* PROBLEM TO SOLVE
Find the line containing "One commit to agent-axiom/agent-arch" in the data below and repeat it, along with all later lines, exactly through the last one.

[Items from a data source]

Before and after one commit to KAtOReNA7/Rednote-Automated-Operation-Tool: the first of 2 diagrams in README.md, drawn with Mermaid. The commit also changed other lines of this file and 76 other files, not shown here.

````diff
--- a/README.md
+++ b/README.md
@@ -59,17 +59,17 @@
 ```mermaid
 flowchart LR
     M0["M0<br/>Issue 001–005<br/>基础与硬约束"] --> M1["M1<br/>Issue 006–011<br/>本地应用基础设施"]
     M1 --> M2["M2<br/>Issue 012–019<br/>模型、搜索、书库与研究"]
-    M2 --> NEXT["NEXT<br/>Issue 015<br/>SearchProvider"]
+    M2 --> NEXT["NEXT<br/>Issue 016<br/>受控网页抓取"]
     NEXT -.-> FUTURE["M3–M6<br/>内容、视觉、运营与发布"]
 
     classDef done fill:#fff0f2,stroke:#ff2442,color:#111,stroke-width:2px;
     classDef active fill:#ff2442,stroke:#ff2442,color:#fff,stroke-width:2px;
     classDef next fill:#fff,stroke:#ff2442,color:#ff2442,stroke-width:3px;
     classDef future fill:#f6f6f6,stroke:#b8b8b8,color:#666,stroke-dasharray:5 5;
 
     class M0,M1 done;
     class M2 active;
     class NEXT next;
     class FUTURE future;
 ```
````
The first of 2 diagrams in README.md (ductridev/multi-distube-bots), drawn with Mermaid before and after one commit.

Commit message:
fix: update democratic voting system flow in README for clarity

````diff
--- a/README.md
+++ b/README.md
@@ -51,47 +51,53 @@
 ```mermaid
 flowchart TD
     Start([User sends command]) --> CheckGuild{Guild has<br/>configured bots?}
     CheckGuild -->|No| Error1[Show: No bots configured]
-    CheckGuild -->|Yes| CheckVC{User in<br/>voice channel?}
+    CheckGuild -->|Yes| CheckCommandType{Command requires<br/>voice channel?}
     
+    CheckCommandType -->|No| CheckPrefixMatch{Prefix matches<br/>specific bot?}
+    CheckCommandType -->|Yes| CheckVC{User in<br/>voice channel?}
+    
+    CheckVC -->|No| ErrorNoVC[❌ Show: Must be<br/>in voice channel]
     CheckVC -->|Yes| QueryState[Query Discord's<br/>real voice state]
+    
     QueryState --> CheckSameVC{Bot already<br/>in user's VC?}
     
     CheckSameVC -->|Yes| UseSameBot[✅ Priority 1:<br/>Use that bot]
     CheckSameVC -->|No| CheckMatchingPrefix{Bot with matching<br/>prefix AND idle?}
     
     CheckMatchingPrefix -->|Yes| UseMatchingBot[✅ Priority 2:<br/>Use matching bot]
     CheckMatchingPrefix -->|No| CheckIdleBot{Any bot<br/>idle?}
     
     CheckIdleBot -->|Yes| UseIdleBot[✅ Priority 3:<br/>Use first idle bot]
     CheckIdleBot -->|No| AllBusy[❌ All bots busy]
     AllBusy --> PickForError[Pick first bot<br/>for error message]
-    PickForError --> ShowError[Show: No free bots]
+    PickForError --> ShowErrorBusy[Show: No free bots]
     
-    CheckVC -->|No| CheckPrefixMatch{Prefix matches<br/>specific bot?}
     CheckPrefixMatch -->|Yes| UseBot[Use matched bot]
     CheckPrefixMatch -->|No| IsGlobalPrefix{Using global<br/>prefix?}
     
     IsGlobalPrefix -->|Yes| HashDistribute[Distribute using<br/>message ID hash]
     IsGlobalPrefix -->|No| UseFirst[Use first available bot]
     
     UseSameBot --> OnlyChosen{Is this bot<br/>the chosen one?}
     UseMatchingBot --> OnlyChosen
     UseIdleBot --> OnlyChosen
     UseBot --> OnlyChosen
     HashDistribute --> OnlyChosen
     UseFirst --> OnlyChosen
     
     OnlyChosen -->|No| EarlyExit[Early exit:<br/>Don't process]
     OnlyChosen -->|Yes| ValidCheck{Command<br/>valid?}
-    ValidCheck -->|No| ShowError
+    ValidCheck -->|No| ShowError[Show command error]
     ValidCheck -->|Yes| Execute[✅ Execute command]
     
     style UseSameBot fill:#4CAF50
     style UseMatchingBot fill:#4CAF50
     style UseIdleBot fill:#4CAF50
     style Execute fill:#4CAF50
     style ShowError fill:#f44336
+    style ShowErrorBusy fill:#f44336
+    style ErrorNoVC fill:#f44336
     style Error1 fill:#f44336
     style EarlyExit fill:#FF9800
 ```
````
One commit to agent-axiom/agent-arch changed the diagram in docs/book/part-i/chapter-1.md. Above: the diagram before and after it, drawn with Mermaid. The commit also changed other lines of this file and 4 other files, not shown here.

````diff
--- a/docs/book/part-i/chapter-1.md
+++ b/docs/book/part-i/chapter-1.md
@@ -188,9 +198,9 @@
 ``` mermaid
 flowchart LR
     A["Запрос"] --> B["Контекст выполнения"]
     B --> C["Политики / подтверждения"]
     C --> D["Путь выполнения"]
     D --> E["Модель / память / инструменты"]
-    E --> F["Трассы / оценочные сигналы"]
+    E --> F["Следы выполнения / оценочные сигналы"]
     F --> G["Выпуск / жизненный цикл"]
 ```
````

* ANSWER TO THIS TASK
One commit to agent-axiom/agent-arch changed the diagram in docs/book/part-i/chapter-1.md. Above: the diagram before and after it, drawn with Mermaid. The commit also changed other lines of this file and 4 other files, not shown here.

````diff
--- a/docs/book/part-i/chapter-1.md
+++ b/docs/book/part-i/chapter-1.md
@@ -188,9 +198,9 @@
 ``` mermaid
 flowchart LR
     A["Запрос"] --> B["Контекст выполнения"]
     B --> C["Политики / подтверждения"]
     C --> D["Путь выполнения"]
     D --> E["Модель / память / инструменты"]
-    E --> F["Трассы / оценочные сигналы"]
+    E --> F["Следы выполнения / оценочные сигналы"]
     F --> G["Выпуск / жизненный цикл"]
 ```
````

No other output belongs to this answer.